The door to Orange Farm is still slightly open. I still see the bassist now and then; he is teaching marimbas at a school in Joburg, and is now playing with his uncle, from Zim, who taught him how to play. That sounds innarestin. Me and the guitarist are going to go check it out one of these days. Because there is something utterly organic and magical about playing marimba music. No getting round that.
There were times when I grew frustrated, because things didn’t pan out the way I hoped they would, but overall I don’t regret the experience. Things are born and then they die. I read, in an article on South African NGOs, that you never know what effect you are going to have when you set up structures in poor communities. You have an idea of things going one way; they end up going in another. There might be one or two kids who become brilliant performers after having played with Achimota or Chapungu, or perhaps it changed their lives in some other way, a way which I couldn’t possibly have predicted. That would be enough. For me, my life and music were sure as hell enriched.
Having reread what I just wrote, I realise how much my friends and partners helped me, every step along the way with this crazy adventure, and if they ever read this, thanks a ton guys. We couldn’t have done it without you. At base, at heart, people want to help each other; often, they just don’t know how, but there channels, if you look, or if they find you. This whole dog-eat-dog system that’s been forced down our throats, it’s a load of balls. A lot of us are learning to see past that now. I hope it keeps spreading.

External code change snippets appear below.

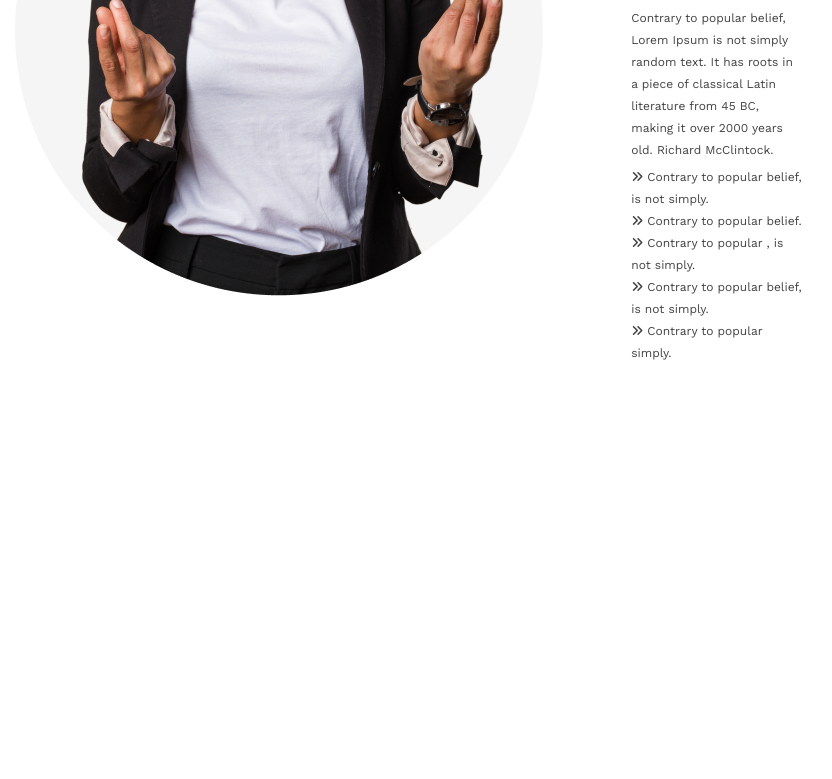
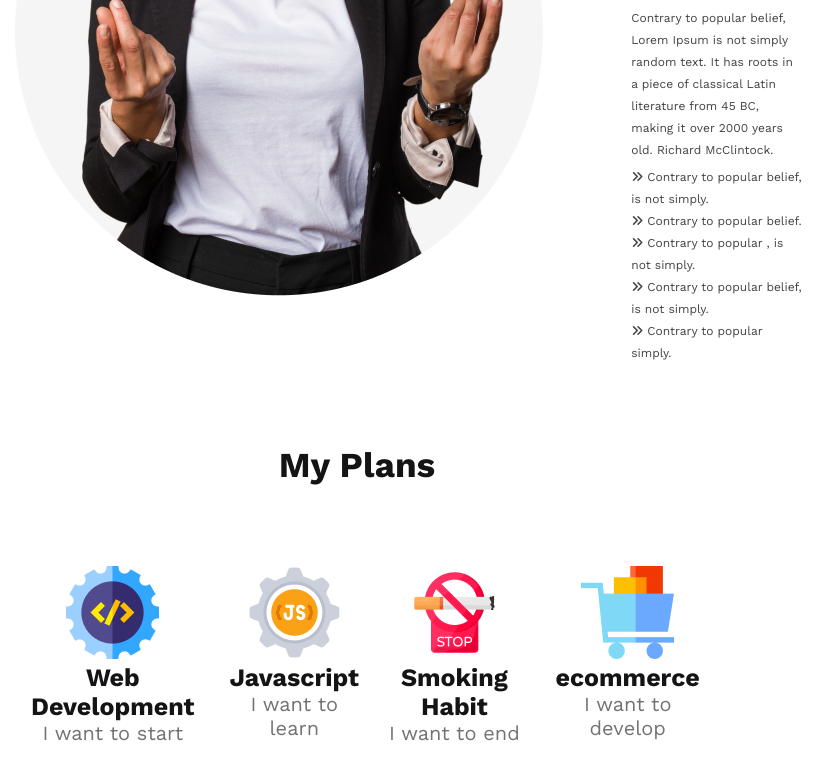
Before and after one commit to abulhossainofficial/Portfoliotasks, a plain HTML site: page index.html in a window 1280 px wide. Shown: the part 1328-2107 px from the top of the page, without its empty margins (283-1115 px from the left). Before the commit the page ends 1692 px from the top, so only its background shows below. Drawn offline with nearby package versions, Linux system fonts and the light colour scheme.

Commit message:
my plans add

```diff
--- a/index.html
+++ b/index.html
@@ -61,6 +61,34 @@
           </div>
         </div>
       </section>
+      <!-- This is my plans section  -->
+      <section class="my-plans-section">
+        <div class="my-plan">
+          <h2>My Plans</h2>
+          <div class="my-plans">
+            <div class="myp-plans-item">
+              <img src="./images/icons/web.png" alt="" />
+              <h2>Web Development</h2>
+              <h6>I want to start</h6>
+            </div>
+            <div class="myp-plans-item">
+              <img src="./images/icons/js.png" alt="" />
+              <h2>Javascript</h2>
+              <h6>I want to learn</h6>
+            </div>
+            <div class="myp-plans-item">
+              <img src="./images/icons/smoke.png" alt="" />
+              <h2>Smoking Habit</h2>
+              <h6>I want to end</h6>
+            </div>
+            <div class="myp-plans-item">
+              <img src="./images/icons/ecom.png" alt="" />
+              <h2>ecommerce</h2>
+              <h6>I want to develop</h6>
+            </div>
+          </div>
+        </div>
+      </section>
     </main>
     <footer></footer>
   </body>
--- a/style/portfolio.css
+++ b/style/portfolio.css
@@ -44,7 +44,9 @@ header {
   padding: 15px 20px;
   margin: 0px 120px 20px 1000px;
 }
-
+.my-fa-section {
+  margin: 50px auto;
+}
 .my-failures {
   display: flex;
   gap: 60px;
@@ -73,3 +75,35 @@ header {
   line-height: 22px;
   margin: 0px 15px 0px 10px;
 }
+.my-plans-section {
+  margin: 80px 170px;
+}
+.my-plan > h2 {
+  text-align: center;
+  color: #151414;
+  font-size: 35px;
+  font-weight: 700;
+  margin-bottom: 80px;
+}
+.my-plans {
+  display: flex;
+  justify-content: space-between;
+}
+
+.my-plans {
+  text-align: center;
+}
+
+.my-plans h2 {
+  color: #151414;
+  text-align: center;
+  font-size: 25px;
+  font-weight: 700;
+}
+
+.my-plans h6 {
+  color: #737272;
+  text-align: center;
+  font-size: 20px;
+  font-weight: 500;
+}
```
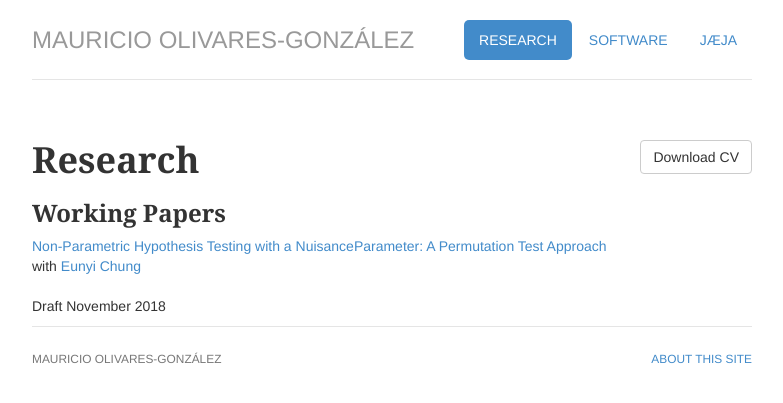
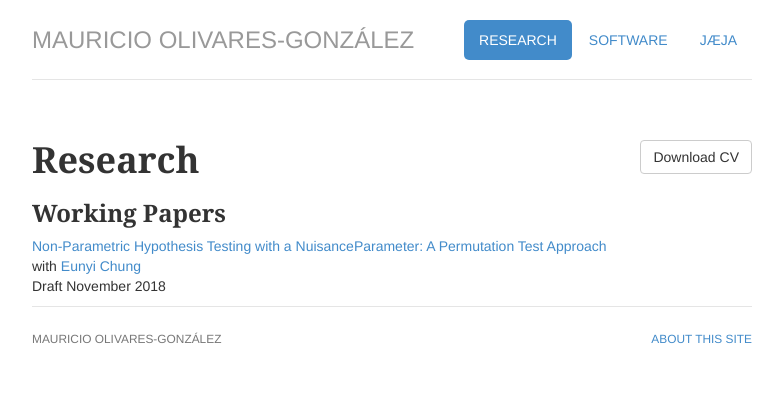
Before and after one commit to mauolivares/mauolivares.github.io, a Jekyll site: the page built from research/index.html, in a window 1280 px wide. Shown: the top 403 px of the page, without its empty margins (248-1031 px from the left). Built offline with Jekyll 4.4.1, drawn with Linux system fonts in a browser that asks for light colours.

```diff
--- a/research/index.html
+++ b/research/index.html
@@ -17,7 +17,7 @@ description: Mauricio Olivares' research page.
 				<h3>Working Papers</h3>
 
 					<ul class="list-unstyled">
-					<li><a href="Papers/PermTest_HTE.html">Non-Parametric Hypothesis Testing with a NuisanceParameter:  A Permutation Test Approach</a><br>with <a href="https://sites.google.com/a/illinois.edu/eunyichung/">Eunyi Chung</a></br><br>Draft November 2018</br></li>
+					<li><a href="Papers/PermTest_HTE.html">Non-Parametric Hypothesis Testing with a NuisanceParameter:  A Permutation Test Approach</a><br>with <a href="https://sites.google.com/a/illinois.edu/eunyichung/">Eunyi Chung</a><br>Draft November 2018</li>
 					</ul>
 
 
```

“Civil disobedience is not our problem. Our problem is civil obedience. Our problem is that people all over the world have obeyed the dictates of leaders…and millions have been killed because of this obedience… Our problem is that people are obedient all over the world in the face of poverty and starvation and stupidity, and war, and cruelty. Our problem is that people are obedient while the jails are full of petty thieves, and all the while the grand thieves are running the country. That’s our problem.”
Watch this documentary:
The rhythm of outrage…
“What do a park in Istanbul, a baby in Sarajevo, a security chief in Sofia, a TV station in Athens and bus tickets in Sao Paulo have in common? However random the sequence may seem at first, a common theme runs through and connects all of them. Each reveals, in its own particular way, the deepening crisis of representative democracy at the heart of the modern nation state. And each has, as a result, given rise to popular protests that have in turn sparked nationwide demonstrations, occupations and confrontations between the people and the state.” Read more HERE.